In Brief: Will Rogers once called John Ford’s Judge Priest the best movie he ever made. Of course, he was promoting the film when he said that. Whether or not it’s quite true, it’s easily his most controversial — and most problematic for modern viewers. The story — adapted from the writings of American humorist and occasional actor Irvin S. Cobb — takes place in a heavily romanticized 19th-century small town in Kentucky where the Civil War and the Confederacy are very much a part of everyday life. In fact, most of the characters — including Rogers’ title character — are Confederate veterans.
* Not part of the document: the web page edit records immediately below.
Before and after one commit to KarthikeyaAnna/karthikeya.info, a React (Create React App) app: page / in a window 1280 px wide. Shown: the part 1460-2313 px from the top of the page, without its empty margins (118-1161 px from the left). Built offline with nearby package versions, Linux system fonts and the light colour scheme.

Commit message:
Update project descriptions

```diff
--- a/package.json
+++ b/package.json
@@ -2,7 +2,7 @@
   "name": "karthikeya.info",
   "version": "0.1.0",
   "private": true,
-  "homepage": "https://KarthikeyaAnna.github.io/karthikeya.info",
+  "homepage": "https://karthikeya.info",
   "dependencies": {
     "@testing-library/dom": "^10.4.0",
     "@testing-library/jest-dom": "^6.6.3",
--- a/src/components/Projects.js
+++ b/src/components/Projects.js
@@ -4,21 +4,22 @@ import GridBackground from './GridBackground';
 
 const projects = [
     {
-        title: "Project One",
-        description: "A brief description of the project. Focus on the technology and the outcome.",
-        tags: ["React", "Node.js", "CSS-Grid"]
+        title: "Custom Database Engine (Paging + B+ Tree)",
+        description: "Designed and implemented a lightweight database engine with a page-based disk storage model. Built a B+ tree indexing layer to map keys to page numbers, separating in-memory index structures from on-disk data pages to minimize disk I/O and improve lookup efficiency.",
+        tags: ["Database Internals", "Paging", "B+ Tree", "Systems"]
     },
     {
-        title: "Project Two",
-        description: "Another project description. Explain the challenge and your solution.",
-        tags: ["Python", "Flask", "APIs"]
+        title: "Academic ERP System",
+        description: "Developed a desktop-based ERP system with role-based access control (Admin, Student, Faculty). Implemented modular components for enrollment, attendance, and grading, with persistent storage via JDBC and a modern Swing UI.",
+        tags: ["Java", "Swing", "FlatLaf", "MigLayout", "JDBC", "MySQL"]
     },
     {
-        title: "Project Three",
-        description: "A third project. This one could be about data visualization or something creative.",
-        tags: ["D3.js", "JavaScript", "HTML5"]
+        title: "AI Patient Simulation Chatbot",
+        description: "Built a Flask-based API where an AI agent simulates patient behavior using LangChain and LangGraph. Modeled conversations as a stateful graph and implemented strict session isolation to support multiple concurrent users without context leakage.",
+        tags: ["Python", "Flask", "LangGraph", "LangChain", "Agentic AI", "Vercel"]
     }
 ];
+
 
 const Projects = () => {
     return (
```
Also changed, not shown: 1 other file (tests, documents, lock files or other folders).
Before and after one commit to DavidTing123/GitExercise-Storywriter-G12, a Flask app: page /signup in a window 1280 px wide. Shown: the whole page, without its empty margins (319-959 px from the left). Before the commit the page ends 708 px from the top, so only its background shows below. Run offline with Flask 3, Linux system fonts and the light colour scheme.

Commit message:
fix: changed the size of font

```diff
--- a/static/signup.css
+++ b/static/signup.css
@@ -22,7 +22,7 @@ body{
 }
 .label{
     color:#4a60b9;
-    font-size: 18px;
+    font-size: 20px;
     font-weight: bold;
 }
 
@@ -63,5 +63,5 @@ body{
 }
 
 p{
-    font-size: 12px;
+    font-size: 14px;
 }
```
It can be easy to take this undeniably sentimental and sympathetic approach to the Confederacy at face value — especially with Stepin Fetchit (here given special billing) as Rogers’ servant and confidante, Jeff Poindexter — and think of the movie as racist and reactionary. And to some degree it is, but this is Ford, and nothing is as easy as it seems. The film — while clearly celebrating a glamorized view of the Old South — lays bare the hypocrisy, pomposity and bigotry that lies beneath the outward gentility of this world. Judge Priest himself is a champion of the disenfranchised and the social outcasts — a man who honors the glorified past but recognizes its shortcomings and injustices. Take it in the context of its time and as a fairly major work of a major filmmaker.
The Asheville Film Society will screen Judge Priest Tuesday, Nov. 25, at 8 p.m. in Theater Six at The Carolina Asheville and will be hosted by Xpress movie critics Ken Hanke and Justin Souther.
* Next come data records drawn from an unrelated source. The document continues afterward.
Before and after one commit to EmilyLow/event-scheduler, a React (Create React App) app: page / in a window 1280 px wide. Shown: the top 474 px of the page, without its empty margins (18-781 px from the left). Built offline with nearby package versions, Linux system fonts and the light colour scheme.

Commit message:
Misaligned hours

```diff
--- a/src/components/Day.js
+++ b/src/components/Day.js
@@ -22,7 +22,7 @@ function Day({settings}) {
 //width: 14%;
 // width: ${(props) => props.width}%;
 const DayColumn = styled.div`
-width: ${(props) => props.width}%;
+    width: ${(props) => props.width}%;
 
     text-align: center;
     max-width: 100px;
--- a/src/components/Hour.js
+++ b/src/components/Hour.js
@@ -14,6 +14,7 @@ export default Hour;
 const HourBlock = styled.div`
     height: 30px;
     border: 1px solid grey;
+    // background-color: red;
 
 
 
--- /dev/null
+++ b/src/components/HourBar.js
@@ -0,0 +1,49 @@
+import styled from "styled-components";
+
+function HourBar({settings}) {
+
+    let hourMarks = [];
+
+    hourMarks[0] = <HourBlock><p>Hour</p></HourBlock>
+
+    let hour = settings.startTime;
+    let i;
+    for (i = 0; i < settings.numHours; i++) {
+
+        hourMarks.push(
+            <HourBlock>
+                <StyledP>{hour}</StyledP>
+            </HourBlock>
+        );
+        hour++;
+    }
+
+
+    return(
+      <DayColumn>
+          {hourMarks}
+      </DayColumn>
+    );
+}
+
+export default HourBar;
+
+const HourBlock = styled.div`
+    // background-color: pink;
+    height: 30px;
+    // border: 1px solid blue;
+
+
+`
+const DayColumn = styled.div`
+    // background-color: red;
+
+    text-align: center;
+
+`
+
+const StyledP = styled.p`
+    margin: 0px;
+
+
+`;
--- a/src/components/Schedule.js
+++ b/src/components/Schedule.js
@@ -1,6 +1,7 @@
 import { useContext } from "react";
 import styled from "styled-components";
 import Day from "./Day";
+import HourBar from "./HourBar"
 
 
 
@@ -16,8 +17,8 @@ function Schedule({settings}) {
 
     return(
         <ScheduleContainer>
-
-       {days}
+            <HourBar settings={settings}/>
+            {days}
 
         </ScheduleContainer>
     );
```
In Brief: This is a make-up showing of The Day Carl Sandburg Died, which the Hendersonville Film Society had slated to run some considerable time ago. The film is a scrupulously detailed, reasonably comprehensive and beautifully presented documentary on the great American poet Carl Sandburg from Asheville filmmaker Paul Bonesteel. Whatever you think you know about Sandburg, I suspect this movie — and the people in it — know more than you do, and it’s quite a pleasure to find out.
The Hendersonville Film Society will show The Day Carl Sandburg Died Sunday, Nov. 23, at 2 p.m. in the Smoky Mountain Theater at Lake Pointe Landing Retirement Community (behind Epic Cinemas), 333 Thompson St., Hendersonville.
In Brief: For their final Budget Big Screen film of 2014 (the free Tuesday and Thursday showings will continue through the winter and the BBS series will return in the spring), the Asheville Film Society is running Charles Chaplin’s first talkie, The Great Dictator (1940). Chaplin held out against talking pictures longer than anyone — feeling that dialogue would kill his Little Tramp character, but this was something different. While vestiges of the Tramp were certainly evident in his Jewish Barber character, the larger thrust here was Chaplin’s satire on Adolf Hitler — here presented by Chaplin as Adenoid Hynkel, the great dictator of the title. It was perhaps an act of revenge of a sort, since Hitler had co-opted Chaplin’s mustache. But there’s more here — much more. Chaplin had something to say, and he would use his newfound voice to say it. His Hynkel is an amazing caricature of Hitler — the garbled phony German speeches sound like the real thing — and represents some of Chaplin’s finest comedic moments. However there’s a deeper — frankly terrifying — aspect to this bold film, which is brazenly set in the period “between two world wars” — something that in 1940 was inevitable, but which was rarely expressed openly. It is Chaplin at his best and bravest — a genuine classic of film by one of its greatest masters at the height of his power.
The Asheville Film Society is showing The Great Dictator Wednesday, Nov. 19, at 7:30 p.m. at The Carolina Asheville as part of the Budget Big Screen series. Admission is $6 for AFS members and $8 for the general public. Xpress movie critics Ken Hanke and Justin Souther will introduce the film.